Robe of Achievement 2017

Robe of Achievement 2017

Aug 28, 2017

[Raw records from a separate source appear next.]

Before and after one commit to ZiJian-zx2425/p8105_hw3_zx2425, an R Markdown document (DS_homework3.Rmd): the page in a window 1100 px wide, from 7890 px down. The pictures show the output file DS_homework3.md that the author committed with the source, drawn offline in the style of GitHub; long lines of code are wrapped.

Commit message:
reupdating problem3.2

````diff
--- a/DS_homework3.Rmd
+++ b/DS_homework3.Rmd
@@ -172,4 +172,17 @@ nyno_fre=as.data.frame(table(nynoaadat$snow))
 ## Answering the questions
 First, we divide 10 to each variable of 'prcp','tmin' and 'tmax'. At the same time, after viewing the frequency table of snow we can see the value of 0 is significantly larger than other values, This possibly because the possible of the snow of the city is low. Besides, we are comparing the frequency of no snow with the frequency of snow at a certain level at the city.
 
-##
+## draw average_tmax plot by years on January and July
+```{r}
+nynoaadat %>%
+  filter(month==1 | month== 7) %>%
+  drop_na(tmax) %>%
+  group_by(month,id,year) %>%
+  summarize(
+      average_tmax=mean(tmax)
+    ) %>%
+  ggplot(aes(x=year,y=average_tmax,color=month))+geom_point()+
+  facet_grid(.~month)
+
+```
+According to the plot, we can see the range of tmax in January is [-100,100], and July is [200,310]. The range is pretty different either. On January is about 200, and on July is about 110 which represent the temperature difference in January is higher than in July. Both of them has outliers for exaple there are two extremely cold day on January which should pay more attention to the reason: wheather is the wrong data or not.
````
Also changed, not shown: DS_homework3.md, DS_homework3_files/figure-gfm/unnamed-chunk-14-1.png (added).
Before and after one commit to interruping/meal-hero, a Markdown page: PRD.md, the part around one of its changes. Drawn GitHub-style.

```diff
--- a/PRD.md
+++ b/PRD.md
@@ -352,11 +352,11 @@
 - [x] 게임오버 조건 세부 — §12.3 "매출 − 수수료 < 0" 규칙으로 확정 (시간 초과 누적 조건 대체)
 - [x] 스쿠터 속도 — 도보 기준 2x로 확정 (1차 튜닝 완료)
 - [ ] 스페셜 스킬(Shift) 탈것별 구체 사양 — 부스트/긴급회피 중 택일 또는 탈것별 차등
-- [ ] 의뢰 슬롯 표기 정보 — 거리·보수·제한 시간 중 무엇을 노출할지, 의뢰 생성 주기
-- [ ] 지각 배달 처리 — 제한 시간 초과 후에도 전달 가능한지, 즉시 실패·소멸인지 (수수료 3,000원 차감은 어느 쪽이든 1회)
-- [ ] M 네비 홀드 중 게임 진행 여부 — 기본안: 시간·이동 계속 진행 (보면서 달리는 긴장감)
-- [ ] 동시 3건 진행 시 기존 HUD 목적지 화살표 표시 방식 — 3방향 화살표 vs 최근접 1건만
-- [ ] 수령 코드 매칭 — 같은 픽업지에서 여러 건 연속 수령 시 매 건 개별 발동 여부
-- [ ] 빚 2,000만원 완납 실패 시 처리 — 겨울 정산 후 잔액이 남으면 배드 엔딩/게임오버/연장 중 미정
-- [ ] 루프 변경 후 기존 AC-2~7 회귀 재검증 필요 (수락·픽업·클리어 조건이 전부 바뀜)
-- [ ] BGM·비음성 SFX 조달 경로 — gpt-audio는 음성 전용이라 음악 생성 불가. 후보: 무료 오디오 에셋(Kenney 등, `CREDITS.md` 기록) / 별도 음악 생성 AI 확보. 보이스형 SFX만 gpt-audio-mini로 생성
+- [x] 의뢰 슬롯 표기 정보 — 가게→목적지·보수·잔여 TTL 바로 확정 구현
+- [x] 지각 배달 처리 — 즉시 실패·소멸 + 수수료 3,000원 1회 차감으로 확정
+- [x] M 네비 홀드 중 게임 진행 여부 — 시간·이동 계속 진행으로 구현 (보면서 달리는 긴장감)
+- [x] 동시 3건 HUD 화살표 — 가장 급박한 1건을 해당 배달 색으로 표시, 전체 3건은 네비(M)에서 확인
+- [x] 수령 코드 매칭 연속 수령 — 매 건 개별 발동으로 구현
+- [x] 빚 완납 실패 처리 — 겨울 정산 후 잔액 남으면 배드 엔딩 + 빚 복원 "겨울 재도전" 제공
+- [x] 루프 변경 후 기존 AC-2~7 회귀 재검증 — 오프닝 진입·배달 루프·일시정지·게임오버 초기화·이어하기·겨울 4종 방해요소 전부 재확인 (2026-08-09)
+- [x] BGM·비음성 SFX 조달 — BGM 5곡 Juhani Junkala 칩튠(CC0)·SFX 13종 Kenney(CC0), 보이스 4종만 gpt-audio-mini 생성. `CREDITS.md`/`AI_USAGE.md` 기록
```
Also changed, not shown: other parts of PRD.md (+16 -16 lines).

Janet Van Horn Thorngate by Karen Payne We are pleased to honor one of our very deserving women with the Robe of Achievement. Like many previous Robe recipients, our honoree is a deacon, wife, mother, (including foster mother), grandmother and great-grandmother. She is not only a wife, but a pastor’s wife and also a “preacher’s kid.” This being the case, her childhood and youth were spent in WV, NY, and AR. This year she was bestowed with the degree Doctor of Letters honoris cuasa by the Salem International University. The following is taken from the citation given her with her doctorate: Mrs. Janet Van Horn Thorngate graduated from Salem College with a Bachelor of Arts cum laude in English and History, and then earned a Master of Arts in English Literature from West Virginia University. She obtained West Virginia’s secondary school teacher certification. She has spent much of her life as a teacher. She was an instructor in English at West Virginia University and Salem International University, as well as with Upward Bound at then Salem College. She worked as a technical librarian at several Educational Resources Information Center clearinghouses, and was a member of the ERIC National Steering Committee, 1976-1981. She has devoted much of her life to the Seventh Day Baptist Church, whose members were founders of Salem College in 1888 and whose continuing support over the past 129 years has been valuable to the university. She was librarian and archivist for the Seventh Day Baptist Historical Library. She continues to be an instructor in Church History for the Seventh Day Baptist School of Ministry. She is the editor of Seventh Day Baptist Historical Society publications. She has been President of the Seventh Day Baptist Historical Society since 2002. Her other literary endeavors include editorship of Seventh Day Baptist World, the newsletter of the SDB World Federation, of which her husband, Rev. Dr. Dale Thorngate, is President. She has been editor of Lead-Line, the leadership newsletter of the SDB General Conference, and editor and writer of a variety of church and organization newsletters, booklets, etc. Her extensive work in church history and her meticulous attention to detail in her research led to...